RECORD EXCERPTS →
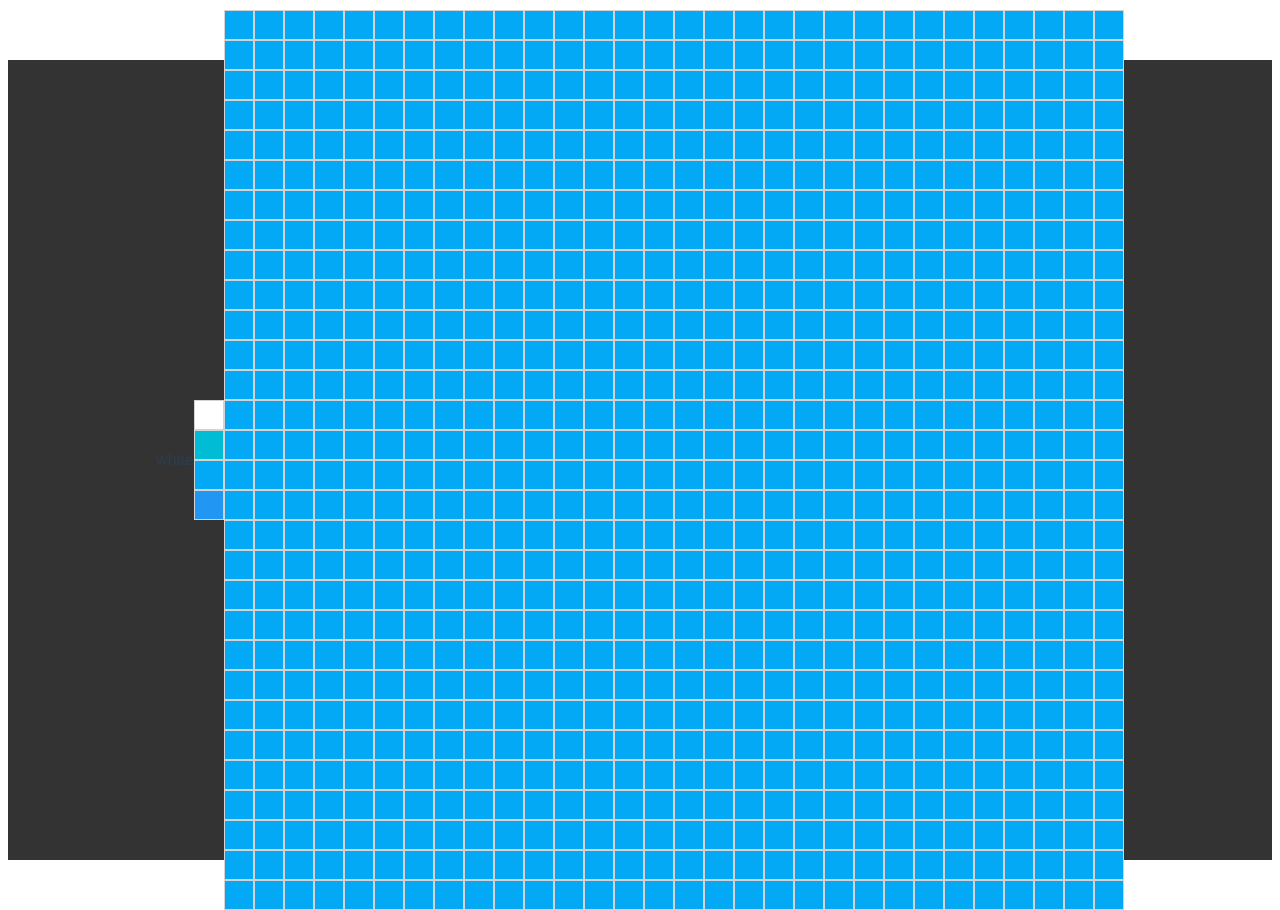
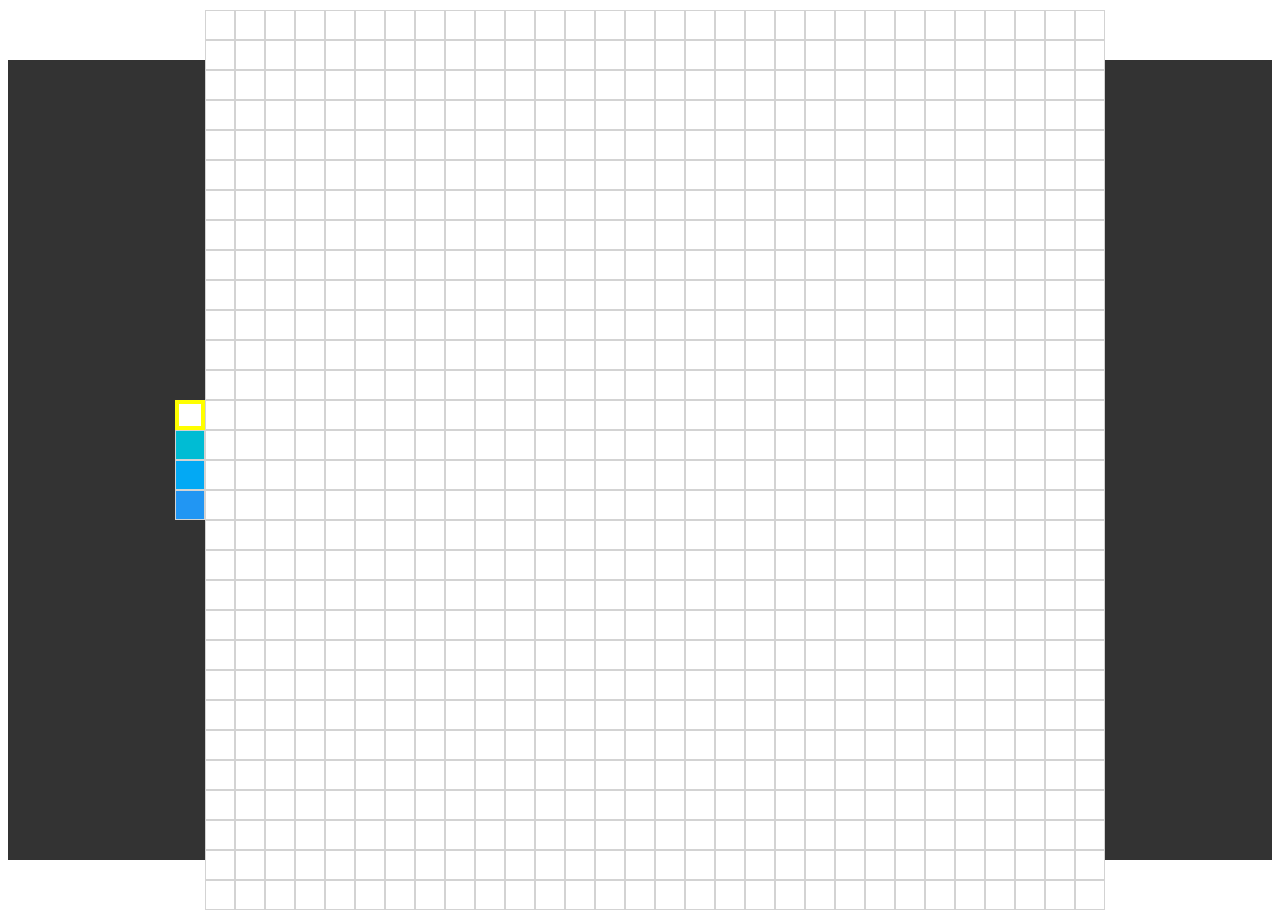
Before and after one commit to mmoga/vue-pixels-app, a Vue app: page / in a window 1280 px wide. Built offline with nearby package versions, Linux system fonts and the light colour scheme.

Commit message:
Selections from ColorPicker now color Pixels

```diff
--- a/src/App.vue
+++ b/src/App.vue
@@ -1,8 +1,7 @@
 <template>
   <div id="app">
-    {{color}}
     <ColorPicker :color="color"/>
-    <Canvas/>
+    <Canvas :pixels="pixels"/>
   </div>
 </template>
 
@@ -10,10 +9,17 @@
 import Canvas from "./components/Canvas";
 import ColorPicker from "./components/ColorPicker";
 
+const defaultColor = "white";
+
 export default {
   name: "App",
   data: function() {
-    return { color: "white" };
+    return {
+      color: defaultColor,
+      pixels: Array(30 * 30)
+        .fill()
+        .map(() => defaultColor)
+    };
   },
   components: {
     Canvas,
@@ -22,6 +28,9 @@ export default {
   mounted() {
     this.$root.$on("updatecolor", color => {
       this.color = color;
+    });
+    this.$root.$on("clickedpixel", index => {
+      this.pixels.splice(index, 1, this.color);
     });
   }
 };
--- a/src/components/Canvas.vue
+++ b/src/components/Canvas.vue
@@ -1,6 +1,6 @@
 <template>
   <div class="canvas">
-    <Pixel v-for="n in 30*30" color="blue" :key="n"/>
+    <Pixel isInCanvas v-for="(color, index) in pixels" :color="color" :key="index" :index="index"/>
   </div>
 </template>
 
@@ -11,6 +11,9 @@ export default {
   name: "Canvas",
   components: {
     Pixel
+  },
+  props: {
+    pixels: Array
   }
 };
 </script>
--- a/src/components/ColorPicker.vue
+++ b/src/components/ColorPicker.vue
@@ -1,9 +1,9 @@
 <template>
   <div>
-    <Pixel interactive color="white" :current="color == 'white' ? true : false"/>
-    <Pixel interactive color="lightblue" :current="color == 'lightblue' ? true : false"/>
-    <Pixel interactive color="blue" :current="color == 'blue' ? true : false"/>
-    <Pixel interactive color="darkblue" :current="color == 'darkblue' ? true : false"/>
+    <Pixel isInColorPicker color="white" :current="color == 'white' ? true : false"/>
+    <Pixel isInColorPicker color="lightblue" :current="color == 'lightblue' ? true : false"/>
+    <Pixel isInColorPicker color="blue" :current="color == 'blue' ? true : false"/>
+    <Pixel isInColorPicker color="darkblue" :current="color == 'darkblue' ? true : false"/>
   </div>
 </template>
 
--- a/src/components/Pixel.vue
+++ b/src/components/Pixel.vue
@@ -1,8 +1,5 @@
 <template>
-  <div
-    @click="interactive && changeColor(color)"
-    :class="['pixel', color, current ? 'current' : '']"
-  ></div>
+  <div @click="handleClick" :class="['pixel', color, current ? 'current' : '']"></div>
 </template>
 
 <script>
@@ -11,11 +8,18 @@ export default {
   props: {
     color: String,
     current: Boolean,
-    interactive: Boolean
+    isInColorPicker: Boolean,
+    isInCanvas: Boolean,
+    index: Number
   },
   methods: {
-    changeColor: function(color) {
-      this.$root.$emit("updatecolor", color);
+    handleClick: function() {
+      if (this.isInColorPicker) {
+        this.$root.$emit("updatecolor", this.color);
+      }
+      if (this.isInCanvas) {
+        this.$root.$emit("clickedpixel", this.index);
+      }
     }
   }
 };
@@ -29,7 +33,7 @@ export default {
   height: 30px;
   box-sizing: border-box;
 
-  .current {
+  &.current {
     border: 4px solid yellow;
   }
 }
```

PROBLEM TO SOLVE → Across the data, find each line that has "Boolean" in it and copy that line.

WRITTEN SOLUTION →
     current: Boolean,
-    interactive: Boolean
+    isInColorPicker: Boolean,
+    isInCanvas: Boolean,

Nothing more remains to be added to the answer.